I remember when my father tilled the fields four and five times in fall, a few times in spring, to get the kind of crop he desired and to keeps the weeds from consuming that desired crop. I also remember the pesticides and herbicides, seed, seed treatments, and production practices we used in the 50’s, 80’s, 70’s, and even early 80’s until he passed away. They weren’t what we have today in those categories, but they were the best that we had.

Guess what? All that changed throughout the 80’s 90’s, and now through the end of 2017, going into 2018. And most if not all changed for the better.

That is why I take exception to the fact we will do even a better job of cleaning up the environment, the soils, the waterways by merely adding a carbon tax.  Which, I think will multiply through the system, not as economic growth, but as added costs to doing business, primarily as we compete with our neighbours to the south.     

The climate and green plan was developed through the direct input of Manitobans, drawing from more than a year of consultations with environmental, business, and expert stakeholders.

According to the Pallister announcement, and he owns it plain and simple, the plan sets out a made-in-Manitoba approach to carbon pricing with a low and level price of  $25 per tonne beginning during 2018.  

It is half the amount mandated [forced] by the federal government, and it will give Manitoba the second-lowest carbon price in Canada by 2022.

I will have more details next time where I sit down with two farmers who will tell me exactly how they think this will affect farmers in Manitoba and how it will increase the cost of doing business.

Andrew Dickson, the General Manager of Manitoba Pork, said even with changes proposed under the provincial government’s ‘Red Tape Reduction and Government Efficiency Act,’ Manitoba’s pork industry will continue to be subject to some of the strictest environmental regulations anywhere.

Dickson said at the public hearings held last week into Bill 24, opponents of the hog industry have suggested changes proposed under the bill will spell disaster for the environment and Lake Winnipeg but the exact opposite is the truth.

I digress. The carbon tax is to clean up the environment and cause the economy to grow.
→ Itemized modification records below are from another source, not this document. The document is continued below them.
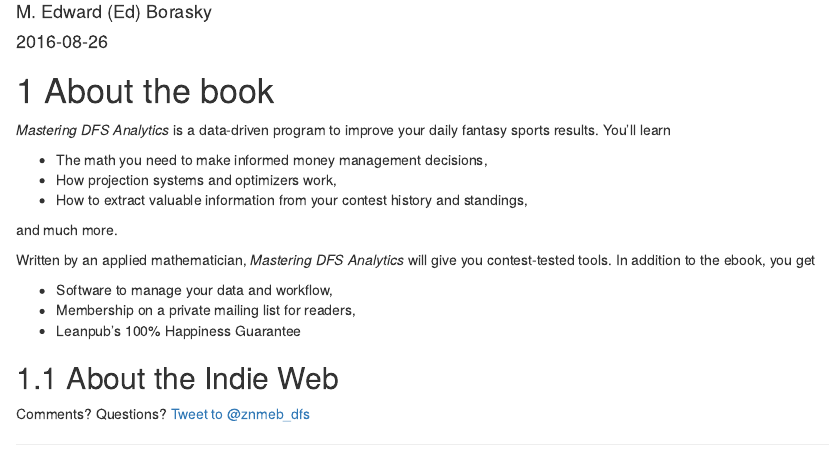
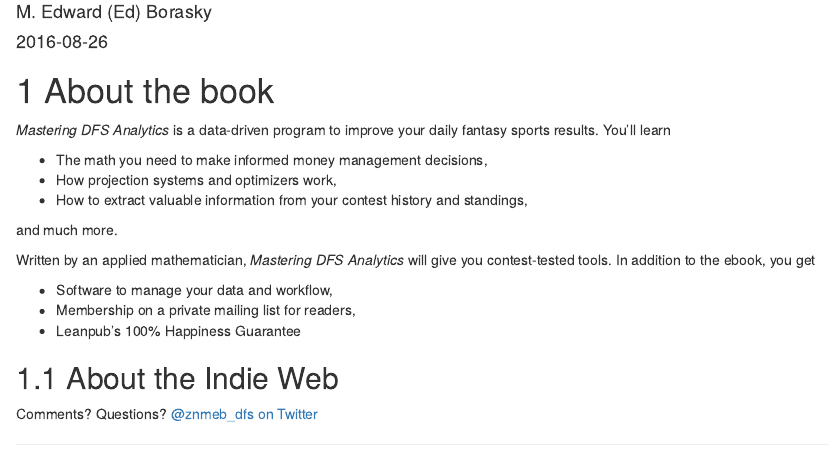
Before and after one commit to zugzawang/Mastering-DFS-Analytics, an R Markdown document (index.Rmd): the page in a window 1100 px wide, from 70 px down. Rendered offline with R 4.5, knitr and Pandoc, with nearby package versions; drawn as R Markdown's standard HTML page in place of the format the file asks for.

Commit message:
fix broken Indie Web links

```diff
--- a/index.Rmd
+++ b/index.Rmd
@@ -27,7 +27,7 @@
 
 ## About the Indie Web
 
-Comments? Questions? [Tweet to \@znmeb_dfs](https://twitter.com/znmeb_dfs)
+Comments? Questions? <a href="https://twitter.com/znmeb_dfs" rel="me">\@znmeb_dfs on Twitter</a>
 
 ----------
 
```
Here the government is to loosen the regulations, or at least how they interpret the ones put in place by the previous government to restrict the hog industry and protect the environment.

Dickson said the environmental regulations are all still in place, strengthened and modernized. The hog industry does not pollute Lake Winnipeg. The laws deal with the issue of manure.
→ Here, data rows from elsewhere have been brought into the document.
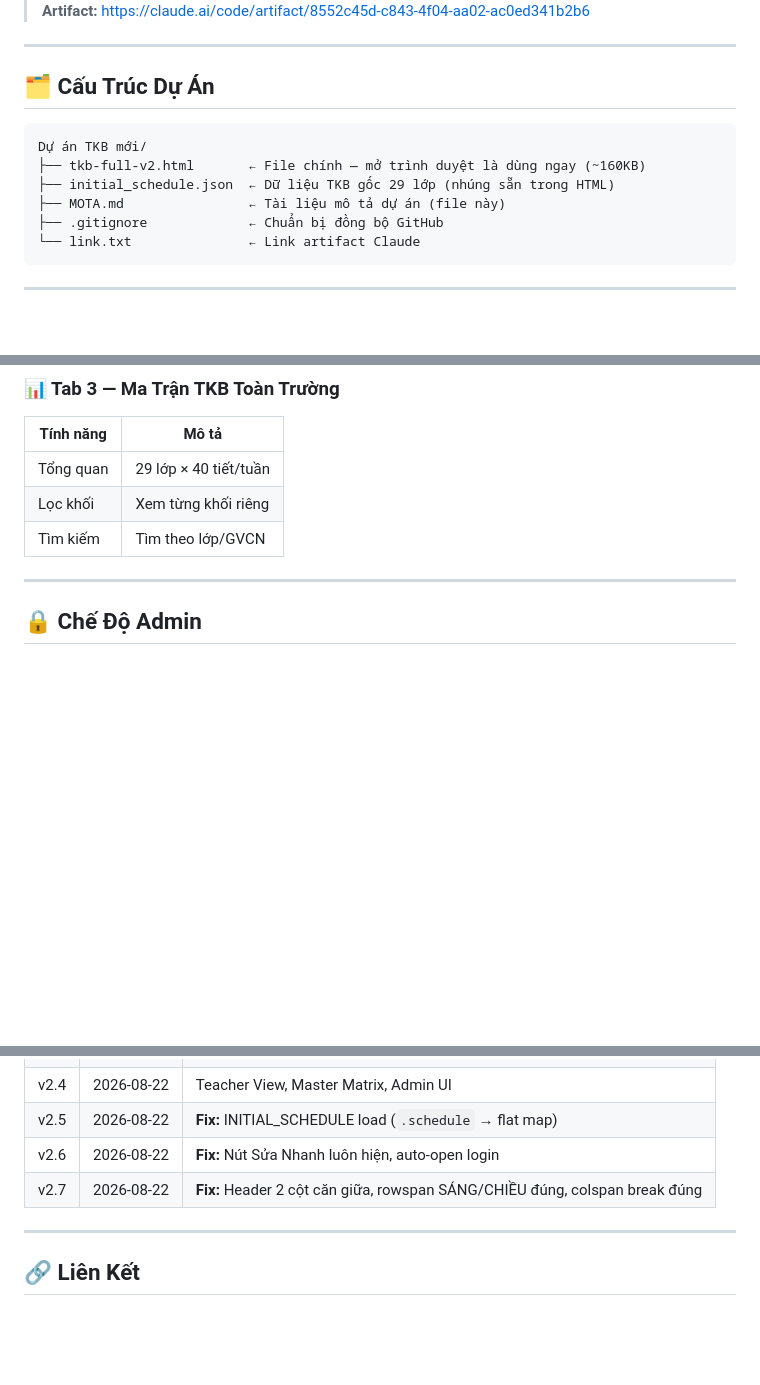
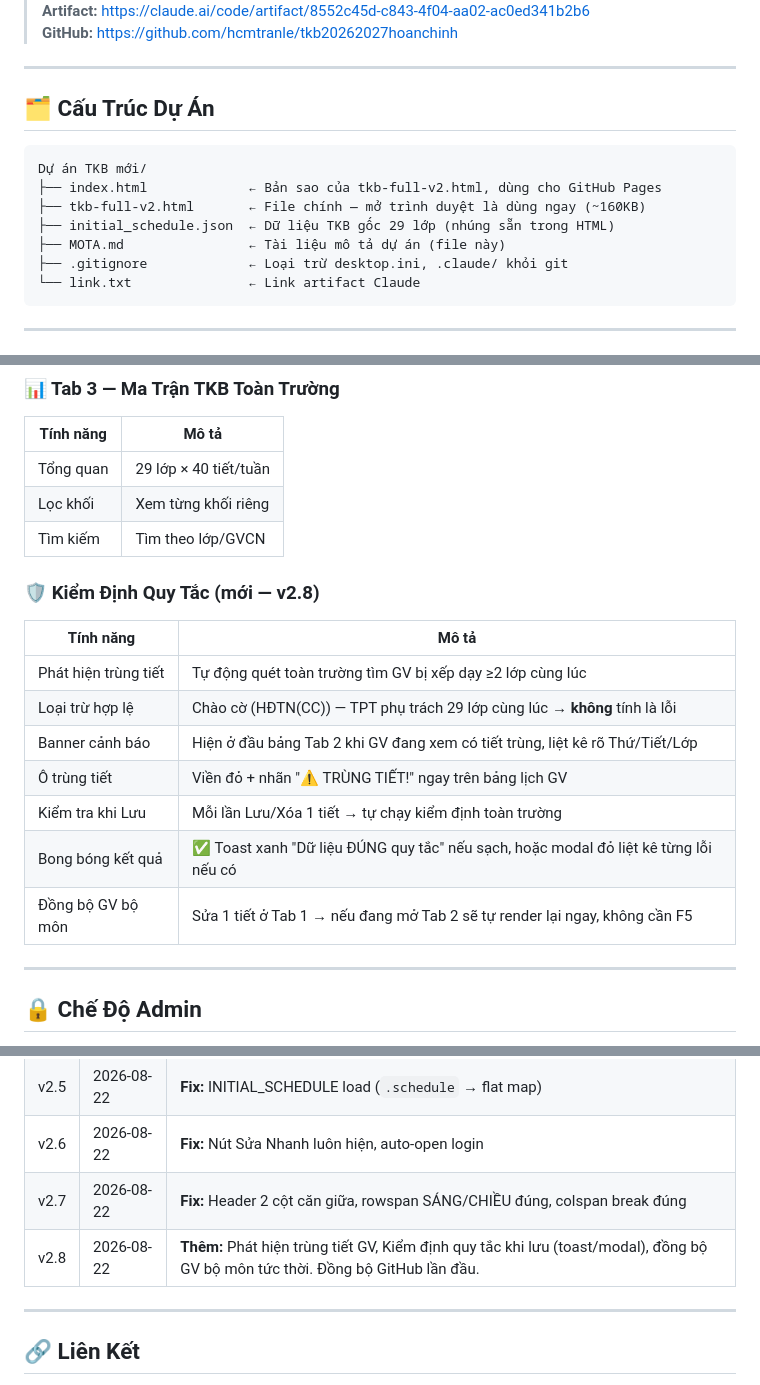
Before and after one commit to hcmtranle/tkb20262027hoanchinh, a Markdown page: MOTA.md, 3 parts joined by grey strips. GitHub-like rendering; blank space fills up the shorter version.

Commit message:
Cập nhật MOTA.md: bổ sung mục Kiểm Định Quy Tắc v2.8 + link GitHub
Co-Authored-By: Claude Sonnet 4.6 <noreply@anthropic.com>

````diff
--- a/MOTA.md
+++ b/MOTA.md
@@ -5,4 +5,5 @@
 > **Artifact:** https://claude.ai/code/artifact/8552c45d-c843-4f04-aa02-ac0ed341b2b6
+> **GitHub:** https://github.com/hcmtranle/tkb20262027hoanchinh
 
 ---
 
@@ -10,10 +11,11 @@
 
 ```
 Dự án TKB mới/
+├── index.html             ← Bản sao của tkb-full-v2.html, dùng cho GitHub Pages
 ├── tkb-full-v2.html       ← File chính — mở trình duyệt là dùng ngay (~160KB)
 ├── initial_schedule.json  ← Dữ liệu TKB gốc 29 lớp (nhúng sẵn trong HTML)
 ├── MOTA.md                ← Tài liệu mô tả dự án (file này)
-├── .gitignore             ← Chuẩn bị đồng bộ GitHub
+├── .gitignore             ← Loại trừ desktop.ini, .claude/ khỏi git
 └── link.txt               ← Link artifact Claude
 ```
 
@@ -68,6 +70,17 @@ https://claude.ai/code/artifact/8552c45d-c843-4f04-aa02-ac0ed341b2b6
 | Tổng quan | 29 lớp × 40 tiết/tuần |
 | Lọc khối | Xem từng khối riêng |
 | Tìm kiếm | Tìm theo lớp/GVCN |
+
+### 🛡️ Kiểm Định Quy Tắc (mới — v2.8)
+| Tính năng | Mô tả |
+|-----------|-------|
+| Phát hiện trùng tiết | Tự động quét toàn trường tìm GV bị xếp dạy ≥2 lớp cùng lúc |
+| Loại trừ hợp lệ | Chào cờ (HĐTN(CC)) — TPT phụ trách 29 lớp cùng lúc → **không** tính là lỗi |
+| Banner cảnh báo | Hiện ở đầu bảng Tab 2 khi GV đang xem có tiết trùng, liệt kê rõ Thứ/Tiết/Lớp |
+| Ô trùng tiết | Viền đỏ + nhãn "⚠️ TRÙNG TIẾT!" ngay trên bảng lịch GV |
+| Kiểm tra khi Lưu | Mỗi lần Lưu/Xóa 1 tiết → tự chạy kiểm định toàn trường |
+| Bong bóng kết quả | ✅ Toast xanh "Dữ liệu ĐÚNG quy tắc" nếu sạch, hoặc modal đỏ liệt kê từng lỗi nếu có |
+| Đồng bộ GV bộ môn | Sửa 1 tiết ở Tab 1 → nếu đang mở Tab 2 sẽ tự render lại ngay, không cần F5 |
 
 ---
 
@@ -215,6 +228,7 @@ tkb-full-v2.html (~160KB, standalone — không cần CDN, npm, build)
 | v2.5 | 2026-08-22 | **Fix:** INITIAL_SCHEDULE load (`.schedule` → flat map) |
 | v2.6 | 2026-08-22 | **Fix:** Nút Sửa Nhanh luôn hiện, auto-open login |
 | v2.7 | 2026-08-22 | **Fix:** Header 2 cột căn giữa, rowspan SÁNG/CHIỀU đúng, colspan break đúng |
+| v2.8 | 2026-08-22 | **Thêm:** Phát hiện trùng tiết GV, Kiểm định quy tắc khi lưu (toast/modal), đồng bộ GV bộ môn tức thời. Đồng bộ GitHub lần đầu. |
 
 ---
 
````
Also changed, not shown: other parts of MOTA.md (+1 -1 lines).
“Operators incorporate manure into the soil as a nutrient for plant growth, applied as a suitable nutrient for plant growth, and runoff is completely illegal,” he said. “Is there a problem with Lake Winnipeg? Yes. Do we all need to do something about reducing the amount of phosphorus we use in our businesses? Yes. And the industry is doing lots in that regard.”

Dickson said all Manitoba pork operations are subject to audit, they must file annual manure management plans and base their manure application on yearly crop growth.